Eyes Wide Open: New York Court of Appeals Upholds Broad Release of Claims in Centro Empresarial Cempresa S.A. v America Movil, S.A.B. de C.V.
In Centro Empresarial Cempresa S.A. v America Movil, S.A.B. de C.V., 2011 NY Slip Op 4720, 1 (N.Y. June 7, 2011), the court upheld the dismissal of Plaintiffs’ complaint alleging fraud, breach of contract, and breach of fiduciary duty arising out of the sale of their interests in Telmex Wireless Ecuador (Telmex México) to defendant América Móvil, holding that the claims were barred by the broad general release signed at the time of the transaction.
Plaintiffs, two Ecuadorian holding companies, and Telmex México, a Mexican telecommunications holding company, formed Telmex Wireless Ecuador LLC (TWE) to acquire interests in Consorcio Ecuatoriano de Telecomunicaciones S.A. Conecel (Conecel), an Ecuadorian telecommunications company.

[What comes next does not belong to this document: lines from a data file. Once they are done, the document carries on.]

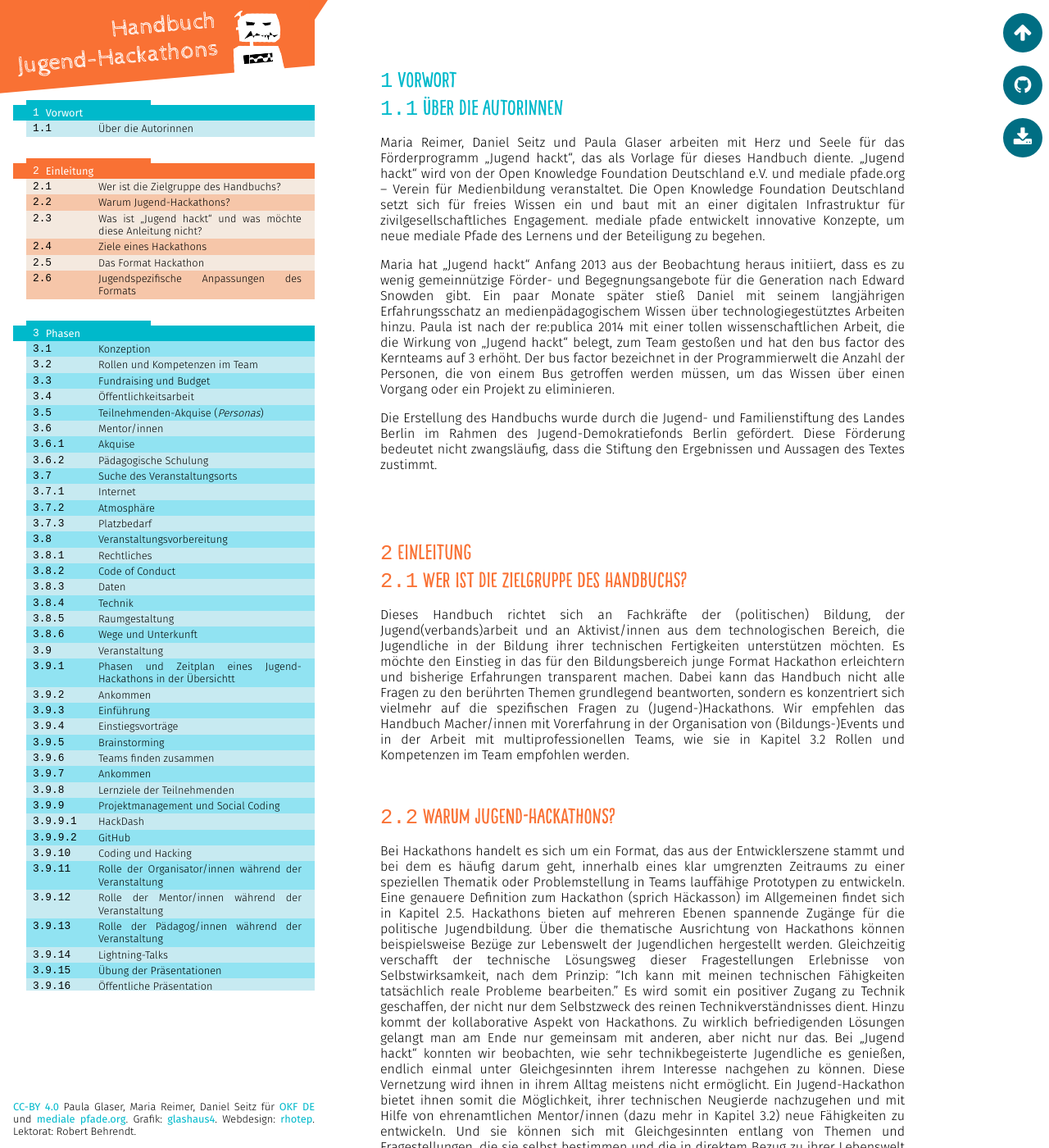
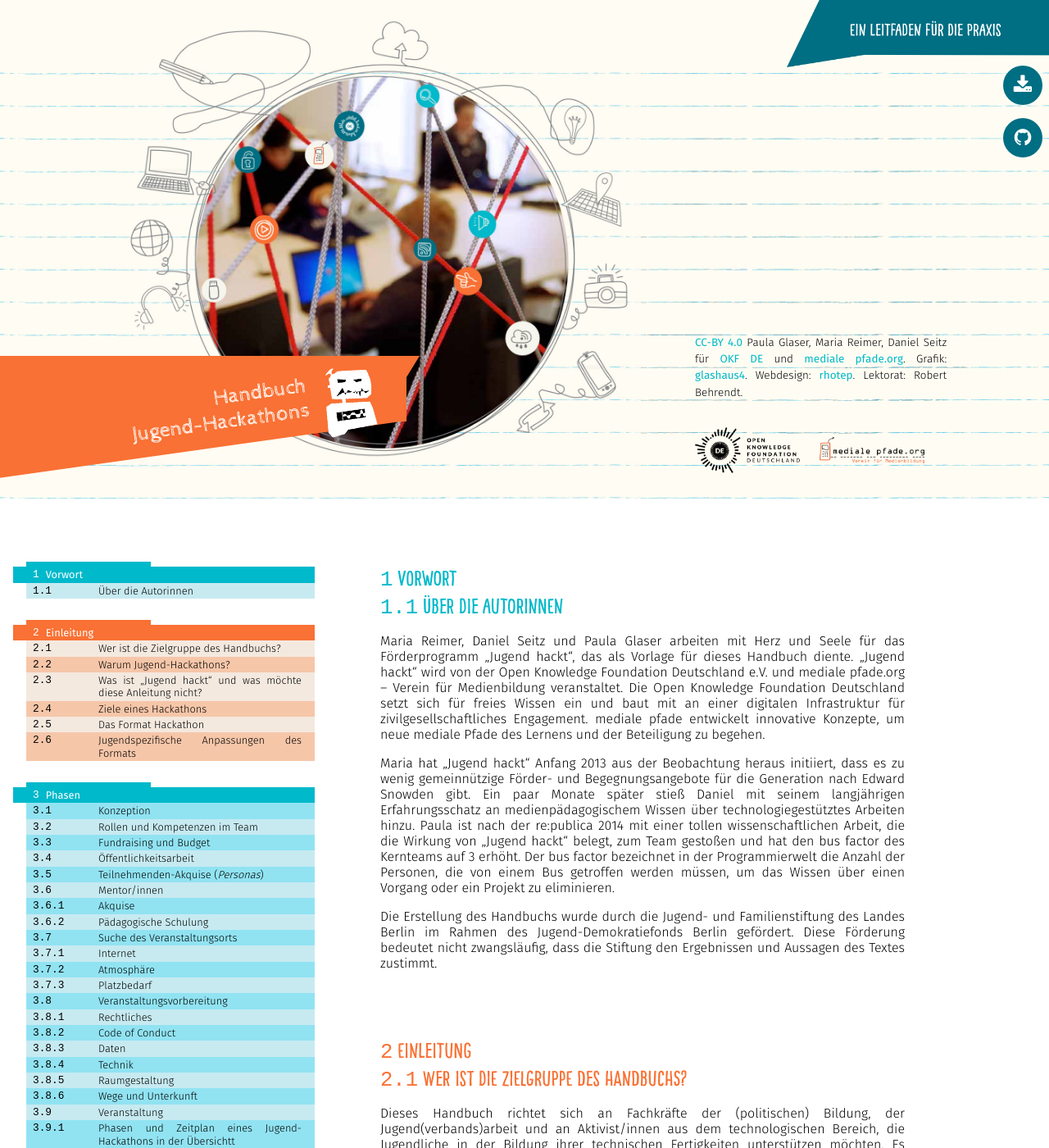
Before and after one commit to Jugendhackt/Handbuch-Jugend-Hackathons, a Jekyll site: the page built from index.md, in a window 1280 px wide and 1400 px high. Shown: the whole window at 82% size. Built offline with Jekyll 4.4.1, drawn with Linux system fonts in a browser that asks for light colours; some of the changed text lies outside the part shown.

Commit message:
Buchcover eingebaut und Header hübsch gemacht

```diff
--- a/_includes/head.html
+++ b/_includes/head.html
@@ -1,7 +1,7 @@
 <head>
 	<meta charset="UTF-8">
 	<title>{% if page.title %}{{ page.title | escape }}{% else %}{{ site.title | escape }}{% endif %}</title>
-	<meta name="viewport" content="width=device-width, initial-scale=1">
+	<meta name="viewport" content="width=device-width, initial-scale=1, user-scalable= false">
 
 	<link type="text/css" rel="stylesheet" href="styles/styles.css">
 	<link type="text/css" rel="stylesheet" href="styles/font-awesome.min.css">
--- a/_layouts/complete.html
+++ b/_layouts/complete.html
@@ -23,20 +23,39 @@
 	<body id = "top">
 
 		<header>
-			<div id ="logo">
-				<h1>{{page.title}}</h1>
+			<div hero-spacer></div>
+			<div id = "logo">
+				<h1>{{page.title | replace_first: ' ', '<br/>'}}</h1>
 			</div>
+
+			<div class ="logos">
+				<div style = "background-image: url('/images/logo_okf.png')"></div><!--
+			 --><div style = "background-image: url('/images/logo_mediale_pfade.png')"></div>
+			</div>
+
+			<div class = "content">
+					{{ page.content | markdownify }}
+			</div>
+
+			<aside class = "left">
+				{% include toc.html %}
+			</aside>
+
+
 			<aside class = "right">
 
-				<a href = "#top" title = "Scroll to top">
+				<a href = "#top" title = "Scroll to top" id = "goto-top">
 					<i class = "fa fa-arrow-up"></i>
 				</a>
-				<a href = "{{ site.github.repository_url }}" title ="Project on github">
+
+				<a href = "appendix/00 Handbuch_Jugend-Hackathons.pdf" title = "Download PDF" target="_blank">
+					<i class = "fa fa-download"></i>
+				</a>
+
+				<a href = "{{ site.github.repository_url }}" title ="Project on github" target="_blank">
 					<i class = "fa fa-github"></i>
 				</a>
-				<a href = "appendix/00 Handbuch_Jugend-Hackathons.pdf" title = "Download PDF">
-					<i class = "fa fa-download"></i>
-				</a>
+
 				<a
 					ng-if		= "narrow"
 					ng-click	= "toggleTOC()"
@@ -59,17 +78,11 @@
 						{% endfor %}
 					</div>
 				{% endif %}
+
+				<!-- items below this line will be moved to the menu on mobile devices -->
+
 			</aside>
 		</header>
-
-
-		<aside class = "left">
-
-			{% include toc.html %}
-			<div class ="content">
-				{{ page.content | markdownify }}
-			</div>
-		</aside>
 
 
 
--- a/js/app.js
+++ b/js/app.js
@@ -1,7 +1,7 @@
 hbjh 	= 	angular.module(
 				'handbook',
 				[
-					'ngTouch',
+					//'ngTouch',
 				]
 			)
 
@@ -75,9 +75,11 @@ hbjh.run([
 			if(threshold_px > width){
 				$rootScope.narrow = true
 				body.addClass('narrow')
+				body.removeClass('wide')
 				html.css('font-size', (width/narrow_rem) + 'px')
 			} else {
 				$rootScope.narrow = false
+				body.addClass('wide')
 				body.removeClass('narrow')
 				html.css('font-size', 'inherit')
 			}
@@ -87,8 +89,38 @@ hbjh.run([
 		adjustContentWidth()
 		angular.element($window).on('resize', adjustContentWidth)
 
-		$timeout(function(){
-			adjustContentWidth()
-		}, 500)
+		$timeout(adjustContentWidth, 500)
 	}
 ])
+
+
+.directive('heroSpacer',[
+
+	'$document',
+	'$timeout',
+
+	function($document, $timeout){
+		return {
+			restrict: 	'AE',
+			scope: 		false,
+
+			link: function(scope, element, attrs){
+				var body = $document.find('body')
+
+				function checkHero(){
+						var hero_out = element[0].getBoundingClientRect().bottom <= 0
+
+						body.toggleClass('hero-in', !hero_out)
+						body.toggleClass('hero-out', hero_out)
+				}
+
+				$timeout(checkHero, 500)
+
+				$document.on('scroll', function(){
+					window.requestAnimationFrame(checkHero)
+				})
+
+			}
+		}
+	}
+])
--- a/styles/styles.css
+++ b/styles/styles.css
@@ -34,10 +34,12 @@ html {
 	opacity:			1;
 }
 
+body:not(.narrow){}
+
 
 body.narrow {
-	padding-top:		5rem;
-	height:				100%;
+	padding-top:		2.5rem;
+	min- height:		100%;
 }
 
 
@@ -66,43 +68,6 @@ a {
 	animation:			none;
 }
 
-.narrow a:hover:before {
-	position:			absolute;
-	content:			'';
-	z-index:			-1;
-	top:				50%;
-	left:				50%;
-	height:				1px;
-	width:				1px;
-	border-radius:		100rem;
-	opacity:			0;
-	animation:			pulse 600ms;
-}
-
-	@keyframes pulse{
-
-		0% 	{
-			box-shadow:	0 0 0 0em #000;
-			opacity:	0.6;
-		}
-		100% {
-			box-shadow:	0 0 0 1em #000;
-			opacity:	0;
-		}
-	}
-
-	@webkit-keyframes pulse{
-
-		0% 	{
-			box-shadow:	0 0 0 0em #000;
-			opacity:	0.6;
-		}
-		100% {
-			box-shadow:	0 0 0 1em #000;
-			opacity:	0;
-		}
-	}
-
 
 strong {
 	font-family:		fira-sans-semi-bold;
@@ -110,57 +75,169 @@ strong {
 }
 
 
+.wide [hero-spacer]{
+	width:				1px;
+	height:				27.1rem;
+}
+
+.narrow [hero-spacer]{
+	display:			none;
+}
+
 header {
-	position:			fixed;
+	position:			relative;
+	display:			block;
 	top:				0;
 	left:				0;
-	width:				24rem;
-	bottom:				15rem;
 	padding:			0rem;
 	z-index:			99999;
+}
+
+
+
+
+
+.wide header {
+	height:				38rem;
+	background-image:	url('/images/cover_leitfaden.png'), url('/images/cover_raw.jpg'), url('/images/lines.png');
+	background-repeat:	no-repeat,no-repeat, repeat-x;
+	background-size:	20rem auto, 40rem auto, 40rem auto;
+	background-position:100% 0, 8.9rem 0, 1.9rem 0;
+}
+
+
+
+.narrow header{
+	width:				100%;
+	padding-top:		100%;
+	background-image:	url('/images/cover_raw_low.jpg');
+	background-repeat:	no-repeat;
+	background-size:	100% auto;
+	background-position:50% 0
+}
+
+
+
+
+
+
+.wide header .content {
+	position:			absolute;
+	display:			block;
+	font-size:			0.84rem;
+	line-height:		1.5;
+	bottom:				6.2rem;
+	left:				30%;
+	margin-left:		29rem;
+	width:				24%;
+	max-width:			24rem;
+	text-align:			justify;
+}
+
+.wide header .content p{
+	margin:				1.5em 0;
+}
+
+
+.narrow header .content {
+	position:			static;
+	font-size:			0.84em;
+	padding:			0 1rem;
+}
+
+
+
+.wide header .logos {
+	position:			absolute;
+	left:				30%;
+	margin-left:		29rem;
+	bottom:				1.2rem;
 	height:				5rem;
 }
 
-.narrow header {
-	bottom:				auto;
-	height:				4rem;
-	width:				20rem;
+.narrow header .logos {
+	display:			block;
+	position:			static;
+	text-align:			center;
 }
 
-aside.left {
-	top:				5rem;
-	position:			fixed;
+.wide header .logos > *{
+	display:			inline-block;
+
+	height:				5rem;
+	width:				8rem;
+
+
+	background-size:	contain;
+	background-position:50% 50%;
+	background-repeat:	no-repeat;
+	vertical-align:		middle;
+}
+
+.wide header .logos * + * {
+	margin-left:		1.5rem;
+}
+
+.narrow header .logos > * {
+	display:			inline-block;
+
+	height:				3rem;
+	width:				40%;
+
+	margin:				0 5%;
+
+	background-size:	contain;
+	background-position:50% 50%;
+	background-repeat:	no-repeat;
+	vertical-align:		middle;
+}
+
+
+
+.wide aside.left {
+	margin-top:			5.9rem;
+	position:			relative;
 	left:				0;
-	bottom:				0;
 	width:				24rem;
 	padding:			0;
 	height:				auto;
 	text-align:			justify;
 	font-size:			0.8rem;
-}
-
-aside.left .content {
-	position:			absolute;
-	bottom:				0;
-	padding-top:		1rem;
-	padding-left:		1rem;
+	background:			#fff;
+	transition:			all 300ms;
 }
 
 
+.wide .hero-out header aside.left {
+	top:				5rem;
+	bottom:				0;
+	margin-top:			0rem;
+	height:				auto;
+	position:			fixed;
+}
+
 .narrow aside.left {
-	position:			static;
+	display:			none;
+	position:			fixed;
 	width:				auto;
 	padding:			0 1rem;
+	top:				0;
+	left:				0;
+	right:				0;
+	bottom:				0;
+	z-index:			99;
+	padding:			0;
+	overflow-x:			hidden;
+	overflow-y:			scroll;
+	will-change:		scroll-position;
 }
 
-.narrow aside.left .content {
-	position:			static;
-	padding:			0;
+.show-toc .narrow aside.left{
+	display:			block;
 }
 
 
-
-aside.right {
+.wide aside.right {
 	position:			fixed;
 	top:				0;
 	right:				0;
@@ -182,6 +259,7 @@ aside.right {
 aside.right a,
 aside.right > div a:first-child {
 	display:			block;
+	position:			relative;
 	font-size:			1.5rem;
 	margin:				1rem auto;
 	width:				2em;
@@ -192,12 +270,23 @@ aside.right > div a:first-child {
 	background:			#006e83;
 	text-align:			center;
 	cursor:				default;
+	transition:			opacity 300ms ease-in, transform 140ms ease-out;
 	animation:			aside-in 300ms ease-in;
+	z-index:			10;
 }
+
 
 aside.right a[href],
 aside.right a[ng-click]{
 	cursor:				pointer;
+	pointer-events: 	auto;
+}
+
+aside.right a[href]:hover,
+aside.right a[ng-click]:hover{
+	cursor:				pointer;
+	pointer-events: 	auto;
+	transform:			scale(1.2);
 }
 
 aside.right > div a {
@@ -210,50 +299,45 @@ aside.right > div a {
 @-webkit-keyframes aside-in {
 	0%{
 		transform:		translateX(4em);
-		opacity:		0;
 	}
 
 	75%{
 		transform:		translateX(-1em);
-		opacity:		1;
 
 	}
 
-	100%{
+	100%{ver
 		transform:		translateX(0em);
-		opacity:		1;
-
 	}
 }
 
 @keyframes aside-in {
 	0%{
 		transform:		translateX(4em);
-		opacity:		0;
 	}
 
 	75%{
 		transform:		translateX(-1em);
-		opacity:		1;
 
 	}
 
 	100%{
 		transform:		translateX(0em);
-		opacity:		1;
 
 	}
 }
 
 
 .narrow aside.right {
-	position:			absolute;
+	position:			fixed;
 	top:				0;
 	right:				0;
-	width:				10rem;
+	width:				9rem;
 	height:				2.5rem;
 	text-align:			right;
 	background:			#fff;
+	z-index: 			100;
+
 }
 
 .narrow aside.right * {
@@ -262,96 +346,183 @@ aside.right > div a {
 	border-radius:		0;
 	color:				#f97134;
 	margin:				0 0rem;
-	width:				1.5em;
+	width:				1.3em;
+	line-height:		1.65em;
 }
 
-.narrow aside.right *:nth-child(n+4) {
+.narrow aside.right *:nth-child(n+5) {
 	display:			none;
 }
 
+
+#goto-top{
+	opacity:			0;
+	pointer-events: 	none;
+}
+.hero-out #goto-top {
+	pointer-events: 	auto;
+	opacity:			1;
+}
+
+
 #logo {
-	position:			absolute;
+	position:			relative;
+	max-width:			33em;
+	height:				10em;
+	z-index:			999;
+	font-size:			1rem;
+	overflow:			hidden;
+	pointer-events:		none;
+	margin-bottom:		-5em;
+	padding-right:		1em;
+	transition:			width 300ms linear;
+}
+
+.wide #logo {
+	width:				31em;
+}
+
+#logo:before{
+	content:			'';
+	position:			static;
 	background:			#f97134;
-	width:				24em;
+	display:			block;
 	height:				5em;
-	z-index:			999;
-	font-size:			1em;
+	margin-bottom:		-5em;
 }
 
 .narrow #logo {
-	position:			relative;
+	position:			fixed;
+	top:				0;
+	left:				0;
 	display:			inline-block;
 	font-size:			0.5em;
+	width:				11rem;
+	z-index:			101;
 }
 
 #logo:after {
 	content:			'';
 	position:			absolute;
-	left:				100%;
+	right:				0;
 	top:				0;
 	height:				0;
 	width:				0;
 	font-size:			0.25em;
-	border-top:			3em solid #f97134;
-	border-left:		2em solid #f97134;
-	border-bottom:		3em solid transparent;
-	border-right:		2em solid transparent;
+	border-top:			3.3em solid #f97134;
+	border-left:		2.2em solid #f97134;
+	border-bottom:		3.3em solid transparent;
+	border-right:		2.2em solid transparent;
 }
 
 #logo h1 {
-	position:			absolute;
-	bottom:				0;
-	right:				0;
-	font-size:			1.8em;
-	transform:			rotate(-5deg);
+	position:			relative;
+	width:				100%;
+	margin:				0em;
+	margin-left:		-4.5em;
+	font-size:			1.6em;
+	line-height:		1.2em;
+	transform:			rotate(-8deg);
 	transform-origin:	100% 100%;
 	color:				#fff;
 	background:			#f97134;
-	margin:				0em;
-	width:				10em;
-	padding-right:		4em;
-	padding-top:		1em;
+	padding-right:		4.5em;
+	padding-top:		0.18em;
 	padding-bottom:		0.5em;
 	text-align:			right;
 	font-family:		cabin-sketch-regular;
 }
 
 
-#logo h1:before {
-	content:			'';
-	display:			inline-block;
-	height:				1em;
-	width:				4em;
-}
 
 #logo h1:after {
 	content:			'';
 	display:			block;
 	position:			absolute;
-	height:				3.6em;
+	height:				4em;
 	width:				3.6em;
-	bottom:				-0.95em;
+	bottom:				-1em;
 	right:				0.5em;
 	background-image:	url('../images/Tocbot4-06.png');
 	background-repeat:	no-repeat;
 	background-position:100% 100%;
-	background-size:	3.6em auto;
+	background-size:	4em auto;
+}
+
+
+.wide.hero-in #logo{
+	animation-direction:reverse;
+}
+
+.wide.hero-out #logo {
+	top:				0;
+	position:			fixed;
+	width:				24rem;
+	animation-direction:normal;
+}
+
+
+@-webkit-keyframes logo-fix {
+	0%{
+		width:			32rem;
+	}
+
+	25%{idth:			34rem;
+		w
+	}
+
+	75%{
+		width:			22rem;
+	}
+
+	100%{
+		width:			24rem;
+	}
+}
+
+@keyframes logo-in {
+	0%{
+		transform:		translateX(4em);
+	}
+
+	75%{
+		transform:		translateX(-1em);
+
+	}
+
+	100%{
+		transform:		translateX(0em);
+
+	}
 }
 
 #toc {
-	position:			absolute;
-	top:				0;
-	bottom:				12rem;
 	padding:			0;
 	padding-left:		1rem;
-	padding-top:		1rem;
 	overflow-y:			scroll;
 	overflow-x:			hidden;
+	height:				100%;
+}
+
+.hero-in #toc {
+	overflow:			hidden;
+}
+
+#toc:before,
+#toc:after{
+	content:			'';
+	display:			block;
+	height:				4em;
 }
 
 
 .narrow #toc {
 	display:			none;
+	display:			block;
+	position:			relative;
+	height:				auto;
+	background:			#fff;
+	overflow:			visible !important;
 }
 
 .narrow #toc ul {
@@ -386,21 +557,6 @@ aside.right > div a {
 	font-weight:		normal;
 }
 
-
-.show-toc .narrow #toc {
-	display:			block;
-	position:			fixed;
-	top:				0;
-	left:				0;
-	right:				0;
-	bottom:				0;
-	height:				auto;
-	overflow-x:			hidden;
-	overflow-y:			scroll;
-	background:			#fff;
-	padding-top:		5rem;
-	z-index:			50;
-}
 
 #toc li {
 	display:			block;
@@ -529,8 +685,8 @@ aside.right > div a {
 
 /*
 	paragraph should not be styled like this,
-	nad should not appear within <a>.
-	But markdown semms to always reder them, so this is a work around.
+	<p> should not appear within <a>.
+	But markdown seems to always render them, so this is a work around.
 */
 
 #toc li a p,
```
Also changed, not shown: images/cover_leitfaden.png (renamed from images/cover_leifaden.png), images/cover_raw_low.jpg (added), images/desk_orange.png (added), images/lines.png (renamed from images/g17354.png), images/logo_mediale_pfade.png (renamed from images/cover_okf.png), images/logo_okf.png (added).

Plaintiffs received a minority stake in TWE.
In forming TWE, the three companies signed a number of agreements, including the “Agreement Among Members,” which gave Plaintiffs the right, in the event of a rollup of TWE into another entity, to obtain reasonable financial, accounting, and legal information, and to exchange their TWE shares for shares in the new entity. In addition, the “Put Agreement” gave Plaintiffs the right to sell their TWE shares to TelMex at a floor price during certain windows between March 2002 and March 2006.
In September 2000, Telmex México rolled TWE into a new entity, América Móvil, S.A.B. de C.V. (América Móvil). Plaintiffs alleged that they then repeatedly requested financial information and reports in order to negotiate a share exchange under the “Agreement Among Members,” but never received this information. Further, Plaintiffs alleged that América Móvil falsely represented Conecel’s financial position in order to avoid distributing profits. As a result, Plaintiffs exercised their March 2002 put option and sold 50% of their TWE shares to TelMex.
In July 2003, Plaintiffs agreed to sell the remainder of their TWE shares to Telmex at the floor price. As part of this agreement, Plaintiffs signed two releases. The “Members Release” released Telmex from “all manner of actions…past, present, or future” arising out of the agreement or out of ownership of interests in TWE. The “Master Release” contained similar language, but included a clause excluding releases of claims involving fraud.
In 2008, Plaintiffs brought an action against Defendants in New York Supreme Court alleging fraud, breach of fiduciary duty, and breach of contract arising from Defendants’ failure to provide financial information and negotiate a share exchange in good faith. The trial court denied Defendants’ motion to dismiss on grounds that the action was barred by release. On appeal, Plaintiffs argued that the “Members Release” did not encompass fraud claims, and that even if it did, it was fraudulently induced. The Court of Appeals rejected this argument, reasoning that a release may encompass unknown fraud claims and may only be challenged as fraudulently induced if the challenge identifies deception distinct from the subject of the release. Because Plaintiffs did not allege such a distinct instance of deception, the claim of fraudulent inducement failed. Finally, the court declined to read the fraud claim exclusion of the “Master Release” into the “Members Release,” holding that it was the latter that governed Plaintiffs’ claims.
The court also rejected Plaintiffs’ arguments that they reasonably relied upon América Móvil’s representations as a fiduciary, concluding that Plaintiffs were sophisticated principals with “eyes wide open” to Defendants’ alleged propensity for fraud, yet failed to protect themselves properly when agreeing to the “Members Release.”
Because the “Members Release” that governed Plaintiffs’ claims was broad enough to encompass fraud, and was not induced by a fraud separate from that alleged in the claims, the court affirmed the Appellate Division’s dismissal of the case under CPLR 3211 [a]  (“Motion to dismiss cause of action” on grounds of release) and awarded court costs to Defendants.
The primary materials for this case may be found on the DU Corporate Governance website.